(BALTIMORE – July 27, 2022) – This is a public apology to Ashley E. Esposito and to Salimah Jasani. On a show that I hosted, a couple of school board candidates mischaracterized these two outstanding young women because of their ethnicity. I fell for it without having done my due diligence. And I was wrong.
Thank God, I have spoken to both women and told them that I would do everything I can to correct the situation. Further, I will make my show available to them any time they’d like.
Esposito and Jasani are among 4 school board candidates who will run off in the General Election in November.
Esposito came in 1st in the primary. Jasani came in 4th.
Apri Christina Curley came in second place. Kwame Kenyatta-Bey came in 3rd.
Esposito and Jasani, despite the race-baiting, overcame the misinformation and surpassed critics, including me.
Esposito told Bmorenews that she is Black and Indigenous. “I have African roots, Native American roots, and some European ancestry.”
When asked who she is, she replied, “I’m a mom in Southwest Baltimore who has been in the area since 2008 but Baltimore City since 2016. I’m an Artist.

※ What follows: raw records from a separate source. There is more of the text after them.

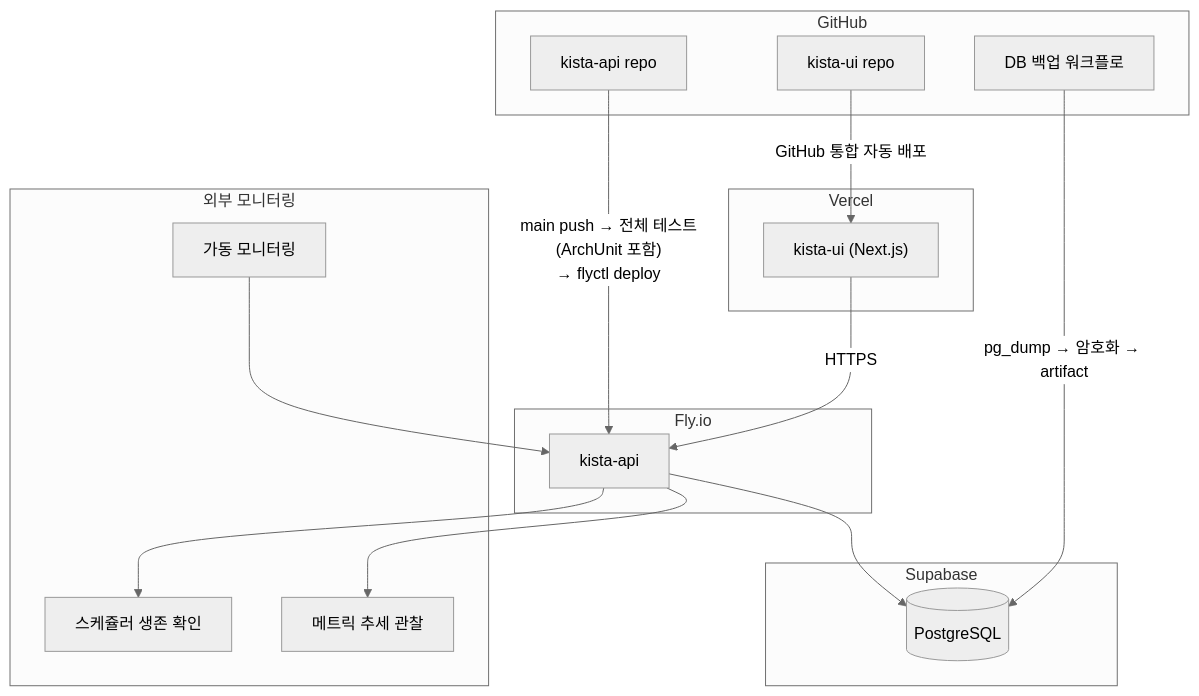
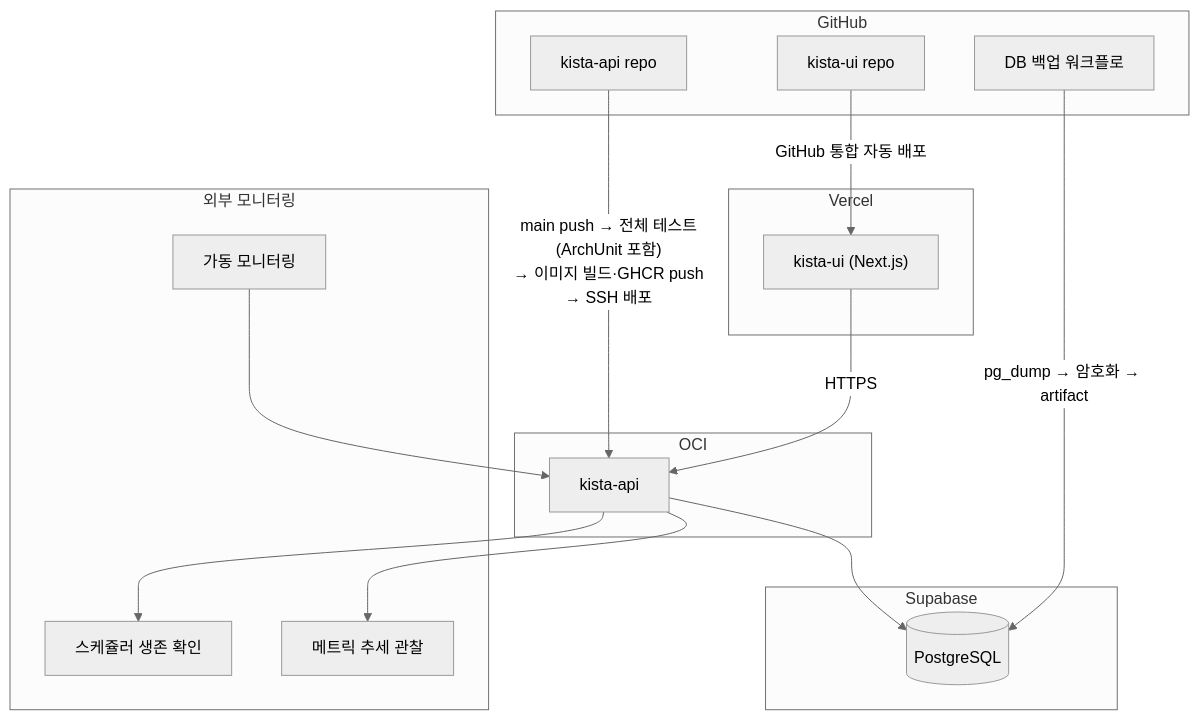
The third of 3 diagrams in README.md (narafu/kista-api), drawn with Mermaid (neutral theme) before and after one commit. The commit also changed other lines of this file and 2 other files, not shown here.

Commit message:
chore(deploy): OCI 전환 완료로 Fly.io 배포 워크플로 제거
fly-deploy.yml은 서버(OCI) 전환 후 긴급 롤백용으로만 남겨뒀으나
커트오버가 완료되어 더 이상 필요 없음. README 배포 다이어그램과
docker-infra.md 참조도 함께 정리.

````diff
--- a/README.md
+++ b/README.md
@@ -88,35 +88,35 @@
 ```mermaid
 graph TB
     subgraph GH["GitHub"]
         RepoUI["kista-ui repo"]
         RepoAPI["kista-api repo"]
         BackupAction["DB 백업 워크플로"]
     end
 
     subgraph VercelInfra["Vercel"]
         UIApp["kista-ui (Next.js)"]
     end
 
-    subgraph FlyInfra["Fly.io"]
+    subgraph OciInfra["OCI"]
         APIApp["kista-api"]
     end
 
     subgraph SupaInfra["Supabase"]
         PG2[("PostgreSQL")]
     end
 
     subgraph Monitoring["외부 모니터링"]
         Uptime["가동 모니터링"]
         HC["스케쥴러 생존 확인"]
         Grafana["메트릭 추세 관찰"]
     end
 
     RepoUI -->|"GitHub 통합 자동 배포"| UIApp
-    RepoAPI -->|"main push → 전체 테스트(ArchUnit 포함)<br/>→ flyctl deploy"| APIApp
+    RepoAPI -->|"main push → 전체 테스트(ArchUnit 포함)<br/>→ 이미지 빌드·GHCR push<br/>→ SSH 배포"| APIApp
     UIApp -->|"HTTPS"| APIApp
     APIApp --> PG2
     BackupAction -->|"pg_dump → 암호화 → artifact"| PG2
     Uptime --> APIApp
     APIApp --> HC
     APIApp --> Grafana
 ```
````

I won the Baltimore Weaver Award for my work in SW Baltimore. I am a part of this whole ‘schools not jails’ effort – ending the school-to-prison pipeline. I’ve worked to change policy by working with education-based groups in Baltimore City.”

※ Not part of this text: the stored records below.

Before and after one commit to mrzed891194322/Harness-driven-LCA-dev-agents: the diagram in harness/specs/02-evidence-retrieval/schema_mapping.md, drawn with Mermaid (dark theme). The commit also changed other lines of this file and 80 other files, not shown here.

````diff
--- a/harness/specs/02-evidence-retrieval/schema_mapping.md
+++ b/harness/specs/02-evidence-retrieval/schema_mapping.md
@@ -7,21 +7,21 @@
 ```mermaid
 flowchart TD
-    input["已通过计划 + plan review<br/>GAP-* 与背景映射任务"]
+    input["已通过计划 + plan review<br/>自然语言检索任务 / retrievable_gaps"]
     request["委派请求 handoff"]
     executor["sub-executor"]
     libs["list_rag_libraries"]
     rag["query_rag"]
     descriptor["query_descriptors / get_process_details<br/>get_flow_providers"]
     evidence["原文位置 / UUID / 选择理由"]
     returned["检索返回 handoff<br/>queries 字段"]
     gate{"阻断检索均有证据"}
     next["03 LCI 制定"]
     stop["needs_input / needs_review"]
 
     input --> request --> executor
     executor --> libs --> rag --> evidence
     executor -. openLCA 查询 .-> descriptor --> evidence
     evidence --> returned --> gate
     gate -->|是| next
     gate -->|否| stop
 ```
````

She said she had applied to fill a school board appointment but was denied.
“I didn’t get it because I’m not an educator,” she said.
She then noted the four areas of expertise one has to choose from, but none of them really covered her area of expertise.
And boy does she have some experience to pull from: she’s a former foster kid.
“I fell in this gray area. I wanted to bring that perspective – a former foster kid with friends who did not have the wrap-around services they needed. These services made a difference for me, but not all foster kids get that access. My situation wasn’t perfect – I did experience trauma as a child, but the resources were helpful in making sure I didn’t end up worse. That’s where my drive came from to run. When I received a letter saying no, I realized they were not looking for a community perspective. I think my experience doesn’t show well in an appointment process. But then, people I had worked with –parents, teachers, students – suggested for me to run. People in the MD General Assembly in Annapolis were encouraging me. My name was then put forward in one of the coalition groups because I am an unapologetic advocate for students. I have seen a lot of harm from the poorly written policies. That’s my expertise.”
Both of these candidates answered their phones. For me, that is always a beautiful thing, especially if you’re a public figure. #answeryourphone